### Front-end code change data
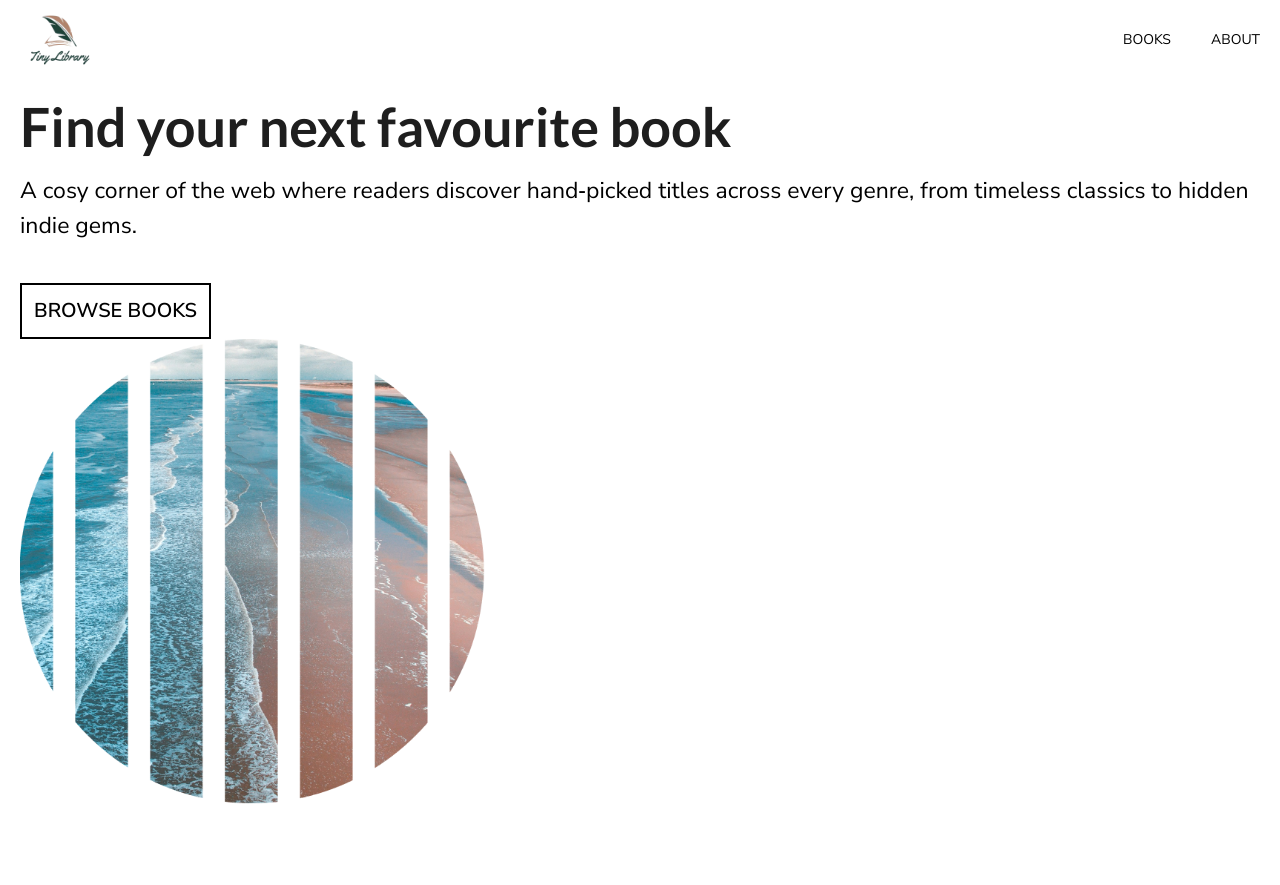
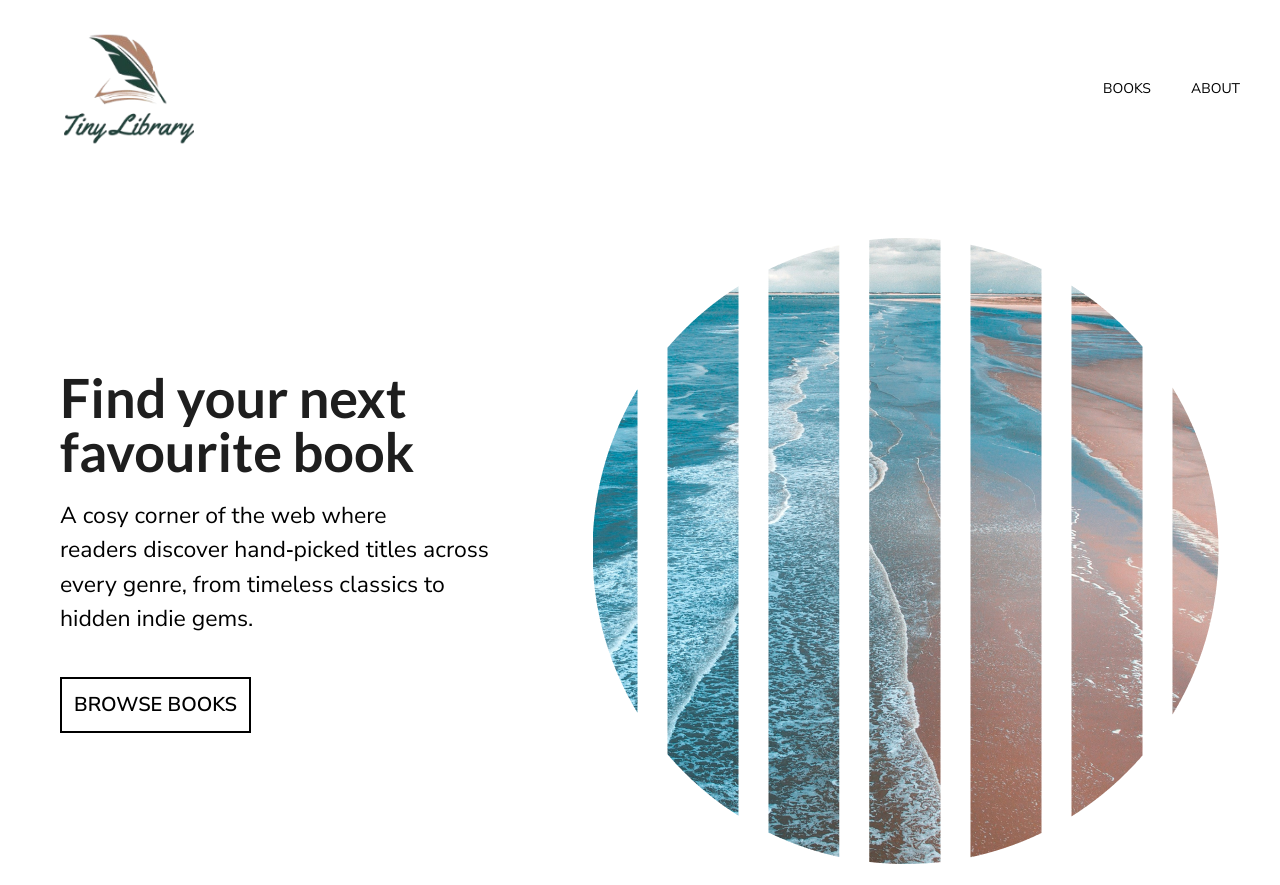
Before and after one commit to DracFiendMG/tiny-library, a Next.js app: page / in a window 1280 px wide. Before the commit the page ends 824 px from the top, so only its background shows below. Built offline with nearby package versions, Linux system fonts and the light colour scheme.

Commit message:
refactor: enhance layout and structure of Header and Home components for improved responsiveness

```diff
--- a/app/components/Header.tsx
+++ b/app/components/Header.tsx
@@ -3,12 +3,20 @@ import Link from "next/link"
 
 export default function Header() {
     return (
-        <header className="flex justify-between items-center px-5">
-            <Link href="/">
+        <header className="flex justify-between items-center px-5 md:px-10 md:mb-10">
+            <Link className="md:hidden" href="/">
                 <Image
                     src="/tinylibrary-logo.png"
                     width={80}
                     height={53}
+                    alt="Tiny Library Logo"
+                />
+            </Link>
+             <Link className="hidden md:block" href="/">
+                <Image
+                    src="/tinylibrary-logo.png"
+                    width={178}
+                    height={117}
                     alt="Tiny Library Logo"
                 />
             </Link>
--- a/app/page.tsx
+++ b/app/page.tsx
@@ -13,20 +13,26 @@ const imageStyle: CSSProperties = {
   bottom: 0,
   left: 0,
   borderRadius: '50%',
-  zIndex: -1
+  zIndex: -1,
+}
+
+const imageStyleMD: CSSProperties = {
+  maxWidth: '627px'
 }
 
 export default function Home() {
   return (
-    <div className="p-5 position-relative">
-      <h1 className={`text-[54px]/[100%] font-bold text-[#1E1E1E] ${lato.className}`}>Find your next favourite book</h1>
-      <p className="mt-5 mb-10 text-[23px]">A cosy corner of the web where readers discover hand‑picked titles across every genre, from timeless classics to hidden indie gems.</p>
-      <button className="text-xl font-semibold uppercase border-[2px] border-black-900 p-3">Browse Books</button>
+    <div className="p-5 position-relative md:flex md:items-center md:gap-[100px] md:mx-10">
+      <div>
+        <h1 className={`text-[54px]/[100%] font-bold text-[#1E1E1E] ${lato.className}`}>Find your next favourite book</h1>
+        <p className="mt-5 mb-10 text-[23px]">A cosy corner of the web where readers discover hand‑picked titles across every genre, from timeless classics to hidden indie gems.</p>
+        <button className="text-xl font-semibold uppercase border-[2px] border-black-900 p-3">Browse Books</button>
+      </div>
       <div className="md:hidden">
         <Image style={imageStyle} src="/hero-image-home.png" width={465} height={465} alt="Beach Image" />
       </div>
       <div className="hidden md:block">
-        <Image src="/hero-image.png" width={465} height={465} alt="Beach Image" />
+        <Image style={imageStyleMD} src="/hero-image.png" width={627} height={627} alt="Beach Image" />
       </div>
       {/* <div className="fixed w-50 h-50 bg-white rounded-[50%] top-1/2 left-1/2 transform -translate-x-1/2 translate-y-1/2"></div> */}
     </div>
```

### Aim of the exercise
Every entry must be retyped exactly, with the pictures removed.

### Final answer
Before and after one commit to DracFiendMG/tiny-library, a Next.js app: page / in a window 1280 px wide. Before the commit the page ends 824 px from the top, so only its background shows below. Built offline with nearby package versions, Linux system fonts and the light colour scheme.

Commit message:
refactor: enhance layout and structure of Header and Home components for improved responsiveness

```diff
--- a/app/components/Header.tsx
+++ b/app/components/Header.tsx
@@ -3,12 +3,20 @@ import Link from "next/link"
 
 export default function Header() {
     return (
-        <header className="flex justify-between items-center px-5">
-            <Link href="/">
+        <header className="flex justify-between items-center px-5 md:px-10 md:mb-10">
+            <Link className="md:hidden" href="/">
                 <Image
                     src="/tinylibrary-logo.png"
                     width={80}
                     height={53}
+                    alt="Tiny Library Logo"
+                />
+            </Link>
+             <Link className="hidden md:block" href="/">
+                <Image
+                    src="/tinylibrary-logo.png"
+                    width={178}
+                    height={117}
                     alt="Tiny Library Logo"
                 />
             </Link>
--- a/app/page.tsx
+++ b/app/page.tsx
@@ -13,20 +13,26 @@ const imageStyle: CSSProperties = {
   bottom: 0,
   left: 0,
   borderRadius: '50%',
-  zIndex: -1
+  zIndex: -1,
+}
+
+const imageStyleMD: CSSProperties = {
+  maxWidth: '627px'
 }
 
 export default function Home() {
   return (
-    <div className="p-5 position-relative">
-      <h1 className={`text-[54px]/[100%] font-bold text-[#1E1E1E] ${lato.className}`}>Find your next favourite book</h1>
-      <p className="mt-5 mb-10 text-[23px]">A cosy corner of the web where readers discover hand‑picked titles across every genre, from timeless classics to hidden indie gems.</p>
-      <button className="text-xl font-semibold uppercase border-[2px] border-black-900 p-3">Browse Books</button>
+    <div className="p-5 position-relative md:flex md:items-center md:gap-[100px] md:mx-10">
+      <div>
+        <h1 className={`text-[54px]/[100%] font-bold text-[#1E1E1E] ${lato.className}`}>Find your next favourite book</h1>
+        <p className="mt-5 mb-10 text-[23px]">A cosy corner of the web where readers discover hand‑picked titles across every genre, from timeless classics to hidden indie gems.</p>
+        <button className="text-xl font-semibold uppercase border-[2px] border-black-900 p-3">Browse Books</button>
+      </div>
       <div className="md:hidden">
         <Image style={imageStyle} src="/hero-image-home.png" width={465} height={465} alt="Beach Image" />
       </div>
       <div className="hidden md:block">
-        <Image src="/hero-image.png" width={465} height={465} alt="Beach Image" />
+        <Image style={imageStyleMD} src="/hero-image.png" width={627} height={627} alt="Beach Image" />
       </div>
       {/* <div className="fixed w-50 h-50 bg-white rounded-[50%] top-1/2 left-1/2 transform -translate-x-1/2 translate-y-1/2"></div> */}
     </div>
```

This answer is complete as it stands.